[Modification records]

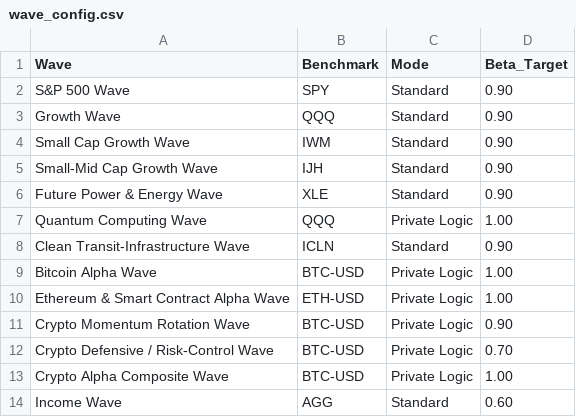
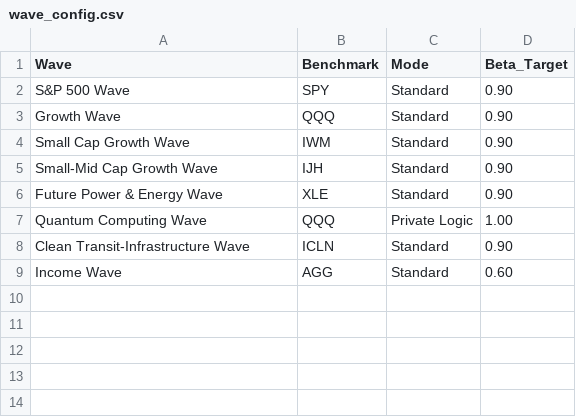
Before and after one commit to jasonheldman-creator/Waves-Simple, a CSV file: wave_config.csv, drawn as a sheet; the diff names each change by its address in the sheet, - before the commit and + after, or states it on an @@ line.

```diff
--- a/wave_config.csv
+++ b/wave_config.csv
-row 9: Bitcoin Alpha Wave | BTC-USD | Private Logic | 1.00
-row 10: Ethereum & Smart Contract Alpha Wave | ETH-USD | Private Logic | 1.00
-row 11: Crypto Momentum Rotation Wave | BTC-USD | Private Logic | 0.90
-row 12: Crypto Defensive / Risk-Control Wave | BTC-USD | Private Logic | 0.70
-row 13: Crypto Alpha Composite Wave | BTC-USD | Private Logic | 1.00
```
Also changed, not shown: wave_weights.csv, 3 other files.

...

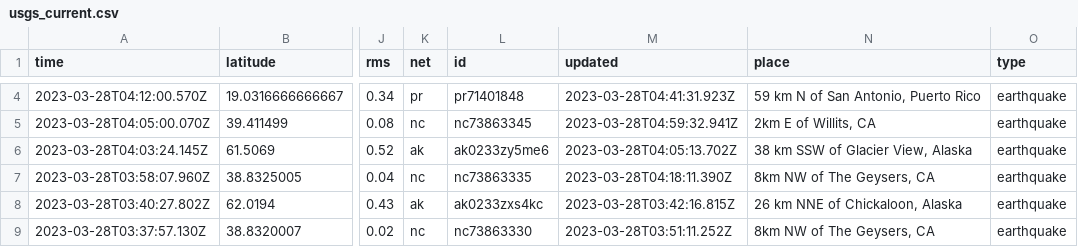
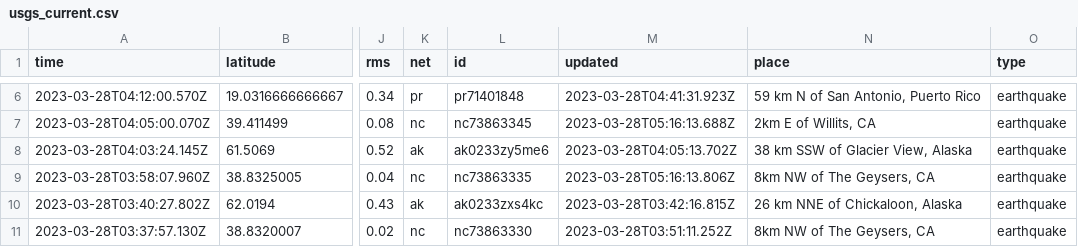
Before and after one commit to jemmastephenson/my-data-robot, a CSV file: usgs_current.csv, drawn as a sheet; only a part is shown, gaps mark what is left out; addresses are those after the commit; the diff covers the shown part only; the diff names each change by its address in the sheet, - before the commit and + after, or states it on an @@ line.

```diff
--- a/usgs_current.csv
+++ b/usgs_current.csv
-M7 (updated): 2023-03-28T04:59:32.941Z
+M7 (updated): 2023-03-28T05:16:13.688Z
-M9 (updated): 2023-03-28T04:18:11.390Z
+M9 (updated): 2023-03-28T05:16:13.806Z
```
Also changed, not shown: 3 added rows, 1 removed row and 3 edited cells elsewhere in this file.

--

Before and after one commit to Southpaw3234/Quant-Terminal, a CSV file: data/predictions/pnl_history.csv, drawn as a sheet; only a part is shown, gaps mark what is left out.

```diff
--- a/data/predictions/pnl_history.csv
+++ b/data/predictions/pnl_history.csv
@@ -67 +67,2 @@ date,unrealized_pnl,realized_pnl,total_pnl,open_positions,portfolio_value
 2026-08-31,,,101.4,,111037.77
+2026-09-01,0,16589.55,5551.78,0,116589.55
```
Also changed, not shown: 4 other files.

**PROBLEM STATEMENT:** Your answer should consist of the lines from the line with "to jasonheldman-creator/Waves-Simple, a" to the line with "Also changed, not shown: wave_weights.csv, 3" above, repeated exactly, both ends included.

**EXERCISE OUTPUT:**
Before and after one commit to jasonheldman-creator/Waves-Simple, a CSV file: wave_config.csv, drawn as a sheet; the diff names each change by its address in the sheet, - before the commit and + after, or states it on an @@ line.

```diff
--- a/wave_config.csv
+++ b/wave_config.csv
-row 9: Bitcoin Alpha Wave | BTC-USD | Private Logic | 1.00
-row 10: Ethereum & Smart Contract Alpha Wave | ETH-USD | Private Logic | 1.00
-row 11: Crypto Momentum Rotation Wave | BTC-USD | Private Logic | 0.90
-row 12: Crypto Defensive / Risk-Control Wave | BTC-USD | Private Logic | 0.70
-row 13: Crypto Alpha Composite Wave | BTC-USD | Private Logic | 1.00
```
Also changed, not shown: wave_weights.csv, 3 other files.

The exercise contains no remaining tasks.